The Price of China's Economic Development
Power, Capital, and the Poverty of Rights
Published by: The University Press of Kentucky
Imprint: The University Press of Kentucky
Sales Date: 07/21/2015
The People's Republic of China has experienced significant transformations since Deng Xiaoping instituted economic reforms in 1978. Subsequent leaders continued and often broadened Deng's policies, shifting the nation from agrarianism to industrialism, from isolation to internationalism, and from centralized planning to market-based economics. As the world strives to understand the nation's rapid development, few observers have comprehensively examined the social and cultural price of the economic boom for the majority of the Chinese people.

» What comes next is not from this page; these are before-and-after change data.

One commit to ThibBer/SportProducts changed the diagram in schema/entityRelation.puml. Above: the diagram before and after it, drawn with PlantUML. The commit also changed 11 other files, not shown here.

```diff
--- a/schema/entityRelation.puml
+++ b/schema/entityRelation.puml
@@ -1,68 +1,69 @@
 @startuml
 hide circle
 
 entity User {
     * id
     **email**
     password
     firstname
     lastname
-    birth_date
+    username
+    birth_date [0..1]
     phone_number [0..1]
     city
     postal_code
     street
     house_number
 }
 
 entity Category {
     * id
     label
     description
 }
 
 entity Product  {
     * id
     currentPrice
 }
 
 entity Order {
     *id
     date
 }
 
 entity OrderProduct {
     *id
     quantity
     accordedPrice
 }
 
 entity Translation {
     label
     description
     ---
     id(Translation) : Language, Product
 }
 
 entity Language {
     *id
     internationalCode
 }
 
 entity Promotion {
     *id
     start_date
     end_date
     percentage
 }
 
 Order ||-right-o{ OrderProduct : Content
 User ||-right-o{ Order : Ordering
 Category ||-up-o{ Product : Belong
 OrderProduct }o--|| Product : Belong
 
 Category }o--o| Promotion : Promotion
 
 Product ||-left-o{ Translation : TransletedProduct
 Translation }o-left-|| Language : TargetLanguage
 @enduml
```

Zhaohui Hong assesses the sociocultural consequences of these reforms in this provocative study. He contends that modern China functions as an oligarchy or plutocracy ruled by an alliance of political power and private capital where the boundaries between the private and public sectors are constantly shifting. This "power-capital institution" based on three millennia of Confucian ideology and decades of Maoist communism exercises monopolistic control of public resources at the expense of civil society and social justice for the majority of citizens.
The Price of China's Economic Development urges policymakers to alter their analytic lens. While industrial and commercial development is quantitatively measured, Hong argues that social progress should be assessed qualitatively, with justice its ultimate goal and fair allocation of resources and opportunity as the main index of success. This sophisticated analysis introduces English speakers to the varied and significant work of contemporary Chinese scholars and substantially enriches the international dialogue.

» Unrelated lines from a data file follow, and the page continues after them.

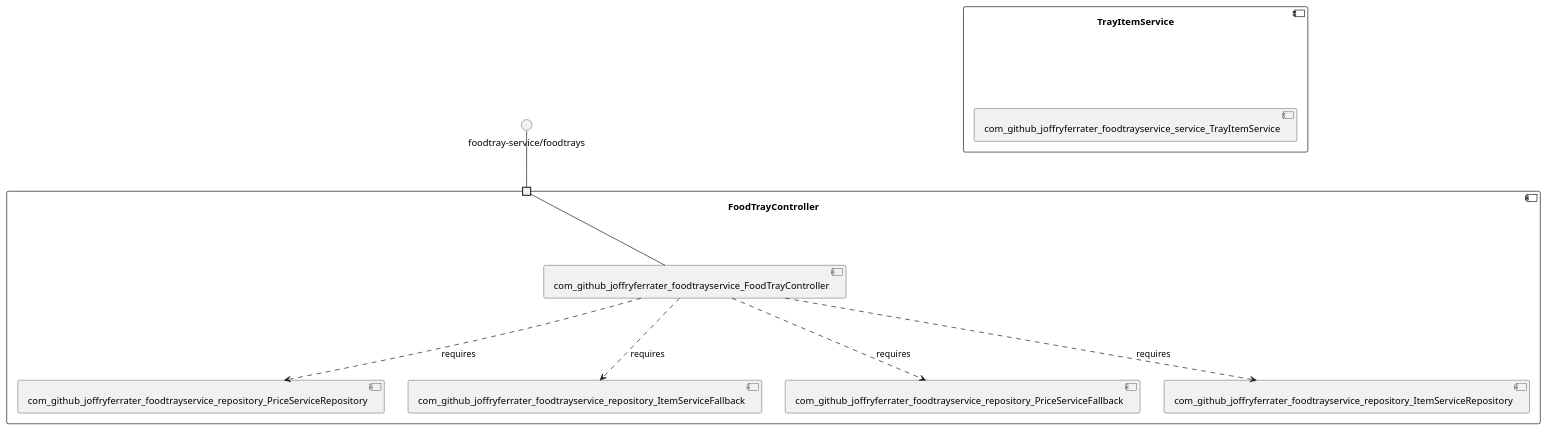
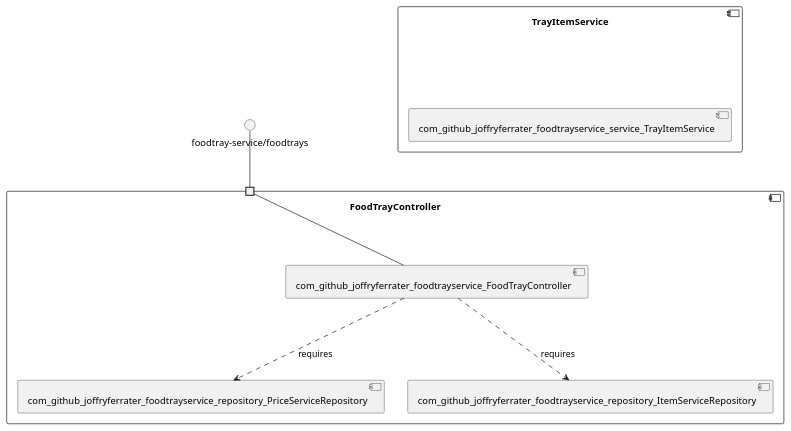
The diagram in jferrater-tap-and-eat-microservices/model_re/uml/componentDiagram.puml (View-Based-Reverse-Engineering/Retriever-Benchmark), drawn with PlantUML before and after one commit. The commit also changed 181 other files, not shown here.

```diff
--- a/jferrater-tap-and-eat-microservices/model_re/uml/componentDiagram.puml
+++ b/jferrater-tap-and-eat-microservices/model_re/uml/componentDiagram.puml
@@ -1,22 +1,18 @@
 @startuml
 skinparam fixCircleLabelOverlapping true
 component "FoodTrayController\n\n\n\n\n\n" {
 [com_github_joffryferrater_foodtrayservice_repository_PriceServiceRepository]
-[com_github_joffryferrater_foodtrayservice_repository_ItemServiceFallback]
 [com_github_joffryferrater_foodtrayservice_FoodTrayController]
-[com_github_joffryferrater_foodtrayservice_repository_PriceServiceFallback]
 [com_github_joffryferrater_foodtrayservice_repository_ItemServiceRepository]
 portin " " as FoodTrayController.requires.foodtray_service_foodtrays
+[com_github_joffryferrater_foodtrayservice_FoodTrayController]..>[com_github_joffryferrater_foodtrayservice_repository_ItemServiceRepository] : requires
 [com_github_joffryferrater_foodtrayservice_FoodTrayController]..>[com_github_joffryferrater_foodtrayservice_repository_PriceServiceRepository] : requires
-[com_github_joffryferrater_foodtrayservice_FoodTrayController]..>[com_github_joffryferrater_foodtrayservice_repository_PriceServiceFallback] : requires
-[com_github_joffryferrater_foodtrayservice_FoodTrayController]..>[com_github_joffryferrater_foodtrayservice_repository_ItemServiceFallback] : requires
-[com_github_joffryferrater_foodtrayservice_FoodTrayController]..>[com_github_joffryferrater_foodtrayservice_repository_ItemServiceRepository] : requires
 "FoodTrayController.requires.foodtray_service_foodtrays"--[com_github_joffryferrater_foodtrayservice_FoodTrayController]
 }
 interface "foodtray-service/foodtrays" as interface.foodtray_service_foodtrays
 interface.foodtray_service_foodtrays--"FoodTrayController.requires.foodtray_service_foodtrays"
 component "TrayItemService\n\n\n\n\n\n" {
 [com_github_joffryferrater_foodtrayservice_service_TrayItemService]
 }
 
 @enduml
```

Introduction: Power-Capital China and Rights-Deprived China
Economy: The Marriage between Power and Money
Entrepreneurs: From "Red Capitalists" to Intellectual Elites
Political Culture: Combining Tradition and Innovation with "Chinese Characteristics"
Urban China: The Forgotten Corners
Rural China: The Divested Farmers
Migrant Laborers: From Economic Deprivation to Social Segregation
Protestant House Churches: From Legal Exclusion to Religious Repression
Conclusion: The Linkage between the Power-Capital Institution and the Poverty of Rights
This work provides a theoretically sophisticated analysis of major political, social, economic, and cultural trends in China. There are few other scholars as well versed in the Sino-American comparison or as systematic in attempting to work out the socio-cultural similarities and differences between the two societies.~Roger des Forges, author of Chinese Walls in Time and Space: A Multidisciplinary Perspective
This book offers an insightful and innovative perspective on modern China, and it brings an important current of contemporary Chinese thought to English language literature. The analysis is creative and novel, and the book will certainly be of interest to a broad range of China scholars. The balance of empirical and normative argument is commendable.~Barrett McCormick, author of What If China Doesn't Democratize? Implications for War and Peace
This timely work presents a new perspective on China's economic growth and ongoing political problems. It also provides a better understanding of China's institutional transformation and social changes.~Xiaobing Li, editor of Modern Chinese Legal Reform: New Perspectives